By Tyler Strong
Union basketball tips off every year in early November, bringing avid Bulldog fans onto campus to cheer them on. Unfortunately, not every fan can make the journey to the Fred Delay Gymnasium to see the game, but this does not mean they have to miss it.
The Union Broadcasting Society broadcasts the majority of the Bulldog’s basketball games on TV-6 for people at home to enjoy. From the couch, the production may seem simple, but from the scene of the action, it is a different story.
Crew members show up hours before games and may stay for six hours at a time working the games and helping out afterward as well. Before any action takes place on the court, cameras need to be set up, cables are wired into the production trailer outside and audio feeds need to be checked. This is organized chaos at its finest, but it is planned out much further in advance than some may think.
Steve Beverly, associate professor of communication arts, begins planning television schedules for the upcoming season as early as July. He tries to compile a lineup that builds not only on conference games, but also on any potentially competitive ones.
When a major tournament comes to Union, such as the recent Rotary Classic, Beverly will begin preparation days beforehand, trying to make sure the right personnel are lined up to make the operation run smoothly. Some personnel have to be at the court, ready to go at 4:30 p.m. and will not leave the gym for six and a half hours.
When working hours of this length, fatigue is definitely a huge factor that Beverly takes into account, and he acknowledges it as one of the major challenges.
“I don’t want someone carrying a floor camera around for three consecutive games because it wears on you,” Beverly said. “So endurance and stamina is one thing that you need for these games.”
Luckily, Beverly is not alone when it comes to figuring out who will work the games and deciding where they will be working.
Philip Tang, a junior broadcast journalism major and president of the Union Broadcasting Society, assists Beverly on organizing crew assignments and directing basketball games. Just like Beverly, Tang also puts in extra work and time for major tournaments.

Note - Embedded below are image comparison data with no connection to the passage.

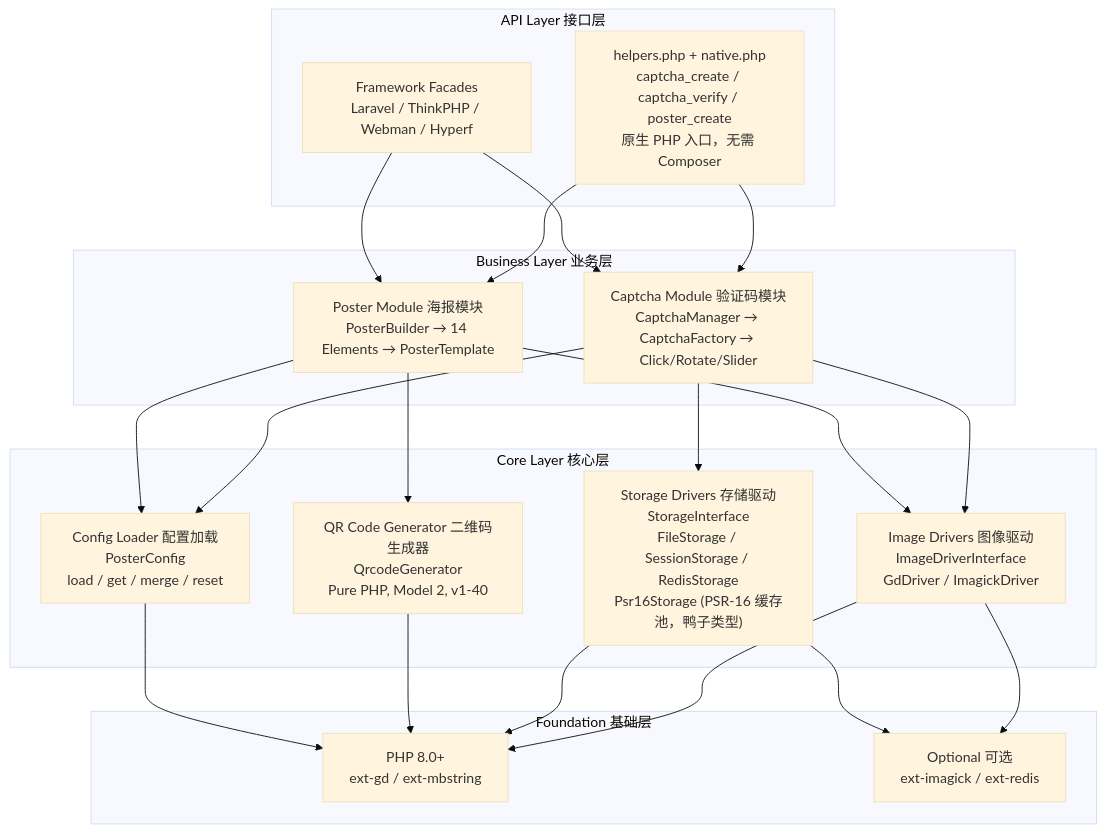
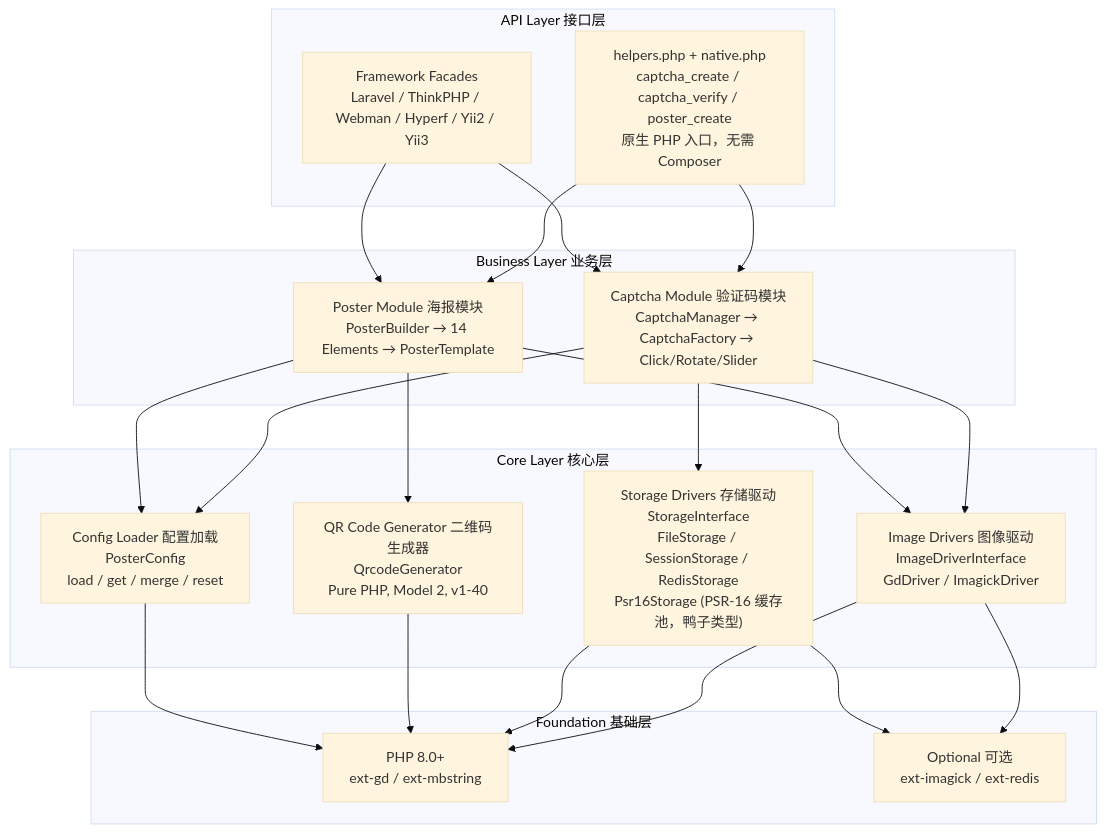
The first of 11 diagrams in docs/architecture.md (erikwang2013/poster-php), drawn with Mermaid (base theme) before and after one commit. The commit also changed other lines of this file and 52 other files, not shown here.

First line of the commit message:
docs(i18n): 12 语言文档与图表同步 Yii 适配

````diff
--- a/docs/architecture.md
+++ b/docs/architecture.md
@@ -9,44 +9,44 @@
 ```mermaid
 graph TB
     subgraph "API Layer 接口层"
         HELPERS["helpers.php + native.php<br/>captcha_create / captcha_verify / poster_create<br/>原生 PHP 入口，无需 Composer"]
-        FACADES["Framework Facades<br/>Laravel / ThinkPHP / Webman / Hyperf"]
+        FACADES["Framework Facades<br/>Laravel / ThinkPHP / Webman / Hyperf / Yii2 / Yii3"]
     end
 
     subgraph "Business Layer 业务层"
         CAPTCHA["Captcha Module 验证码模块<br/>CaptchaManager → CaptchaFactory → Click/Rotate/Slider"]
         POSTER["Poster Module 海报模块<br/>PosterBuilder → 14 Elements → PosterTemplate"]
     end
 
     subgraph "Core Layer 核心层"
         DRIVERS["Image Drivers 图像驱动<br/>ImageDriverInterface<br/>GdDriver / ImagickDriver"]
         STORAGE["Storage Drivers 存储驱动<br/>StorageInterface<br/>FileStorage / SessionStorage / RedisStorage<br/>Psr16Storage (PSR-16 缓存池，鸭子类型)"]
         QRCODE["QR Code Generator 二维码生成器<br/>QrcodeGenerator<br/>Pure PHP, Model 2, v1-40"]
         CONFIG["Config Loader 配置加载<br/>PosterConfig<br/>load / get / merge / reset"]
     end
 
     subgraph "Foundation 基础层"
         PHP["PHP 8.0+<br/>ext-gd / ext-mbstring"]
         OPTIONAL["Optional 可选<br/>ext-imagick / ext-redis"]
     end
 
     HELPERS --> CAPTCHA
     HELPERS --> POSTER
     FACADES --> CAPTCHA
     FACADES --> POSTER
 
     CAPTCHA --> DRIVERS
     CAPTCHA --> STORAGE
     CAPTCHA --> CONFIG
 
     POSTER --> DRIVERS
     POSTER --> QRCODE
     POSTER --> CONFIG
 
     DRIVERS --> PHP
     DRIVERS --> OPTIONAL
     STORAGE --> PHP
     STORAGE --> OPTIONAL
     QRCODE --> PHP
     CONFIG --> PHP
 ```
````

“You have to research and look at each team individually,” Tang said.
“We’ll interview opposing coaches and even talk about their personal lives.”
Tang said the production team has to take in everything and one cannot simply look at the X’s and O’s, but he has to look deeper into the statistics when more people will be tuning into a broadcast. Tang also said there is always one challenging part to his job to overcome.
“The hardest part is getting enough personnel to work each game,” Tang said. “We have 10 positions we need to fill and once they are filled, we give people different assignments so they’re not doing the same thing for multiple games.”
There will always be a need for people to help with putting the basketball games on the air, and the good thing is a person does not have to have experience or be in the Department of Communication Arts to volunteer.
“If (helping out with games) is something they have always wanted to do, we will train them,” Beverly said.
He added that it is a great experience for teamwork because everybody has a job that is essential. He said it is like watching a giant puzzle coming together when you watch the participants start to mesh and click.